News that Amazon has shut down its Mayday on-screen videochat support service for Fire tablets should come as no surprise, given how quickly video is now evolving to support the broader customer experience.
Billed as the future of customer support at its launch five years ago, the Mayday video-calling feature was claimed to have been used by up to three quarters of Amazon Fire HDX tablet users at some time or other. However, live videochat is an expensive contact channel and even Amazon couldn’t justify such a resource-hungry service. Cost wouldn’t have been the only reason for this decision though, with Amazon no doubt realising that a traditional videochat service simply wasn’t offering enough in terms of video-enabled customer contact.
Given his belief that the regular failure of innovations is an essential part of longer term success, Amazon’s Jeff Bezos won’t be mourning Mayday’s demise. Much of the live Mayday video stream capabilities at its launch are now much better supported and easier to deploy via industry standards such as WebRTC and are therefore available to the mass market. That’s why I believe that we are now in the early stages of a video revolution in contact centres!
The reality is that solutions such as Mayday were created for a customer contact world that never really happened. Back in 2013 experts were predicting the continued decline of voice and a rapid transition towards newer contact channels such as video. Instead, rather than seeing a fall in voice contacts, we’re actually seeing a rebirth of voice with contact centres having to deal with much greater complexity as they’re typically dealing with the issues that customers can’t resolve via self-service. This is leading to more interactions per customer as well as a more general need to help make the voice channel more effective.
New generation of video-enabled customer contact
This is where video can prove really effective. For most use cases, customers don’t really need to see the contact centre agent they’re talking to – however, having access to a video-enabled channel for sharing content can lead to significant benefits. Much like earlier co-browsing solutions that allowed customers and agents to share web pages, offering a parallel video channel can provide a great opportunity to share more complex content to help people through more difficult parts of the customer journey.
This typically involves using visual content to walk customers through products and options, sharing images, or using shared content to allow customers to digitally sign a document or approve their terms & conditions. Contact centres adopting this approach report significant uplift in sales performance, more calls resolved first time, higher levels of productivity and much better customer satisfaction.
With around 60% of contact centre calls coming from customers who are online, and the vast majority of customers having access to an online screen during their interaction, adding visual content to a voice conversation has never been easier. For voice agents this means that, instead of potentially frustrating customers by not being able to resolve their issue quickly, they can now call up a parallel video channel and invite the customer to jump on a dedicated screen accessible via a video link.

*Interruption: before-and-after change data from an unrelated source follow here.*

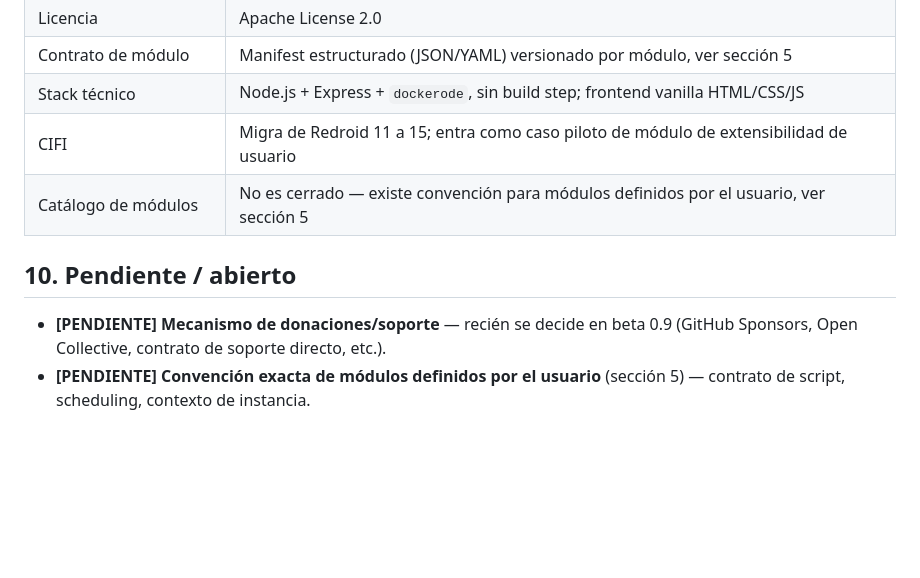
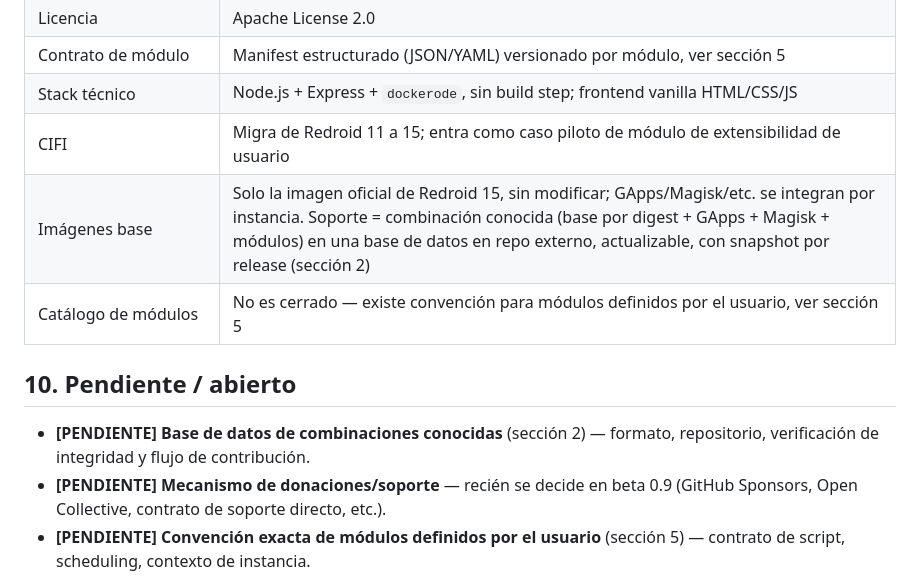
Before and after one commit to fogelmanjg/redroid-forge, a Markdown page: docs/REQUIREMENTS.md, the part around one of its changes. Drawn GitHub-style; blank space fills up the shorter version.

```diff
--- a/docs/REQUIREMENTS.md
+++ b/docs/REQUIREMENTS.md
@@ -284,10 +334,13 @@ para v1.
 | Contrato de módulo | Manifest estructurado (JSON/YAML) versionado por módulo, ver sección 5 |
 | Stack técnico | Node.js + Express + `dockerode`, sin build step; frontend vanilla HTML/CSS/JS |
 | CIFI | Migra de Redroid 11 a 15; entra como caso piloto de módulo de extensibilidad de usuario |
+| Imágenes base | Solo la imagen oficial de Redroid 15, sin modificar; GApps/Magisk/etc. se integran por instancia. Soporte = combinación conocida (base por digest + GApps + Magisk + módulos) en una base de datos en repo externo, actualizable, con snapshot por release (sección 2) |
 | Catálogo de módulos | No es cerrado — existe convención para módulos definidos por el usuario, ver sección 5 |
 
 ## 10. Pendiente / abierto
 
+- **[PENDIENTE] Base de datos de combinaciones conocidas** (sección 2) —
+  formato, repositorio, verificación de integridad y flujo de contribución.
 - **[PENDIENTE] Mecanismo de donaciones/soporte** — recién se decide en beta
   0.9 (GitHub Sponsors, Open Collective, contrato de soporte directo, etc.).
 - **[PENDIENTE] Convención exacta de módulos definidos por el usuario**
```
Also changed, not shown: other parts of docs/REQUIREMENTS.md (+50 -0 lines), docs/ROADMAP.md (+10 -0 lines).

At Sabio we’re currently working with our clients to build video-enabled contact into their existing customer journeys. Whether it’s the ability to take advantage of WebRTC capabilities or develop focused snap-in style solutions to support specific aspects of a business process, we’re confident that video still has a huge amount to offer in terms of developing brilliant customer experiences. It seems that Amazon’s experiment with Mayday has led them to this conclusion as well!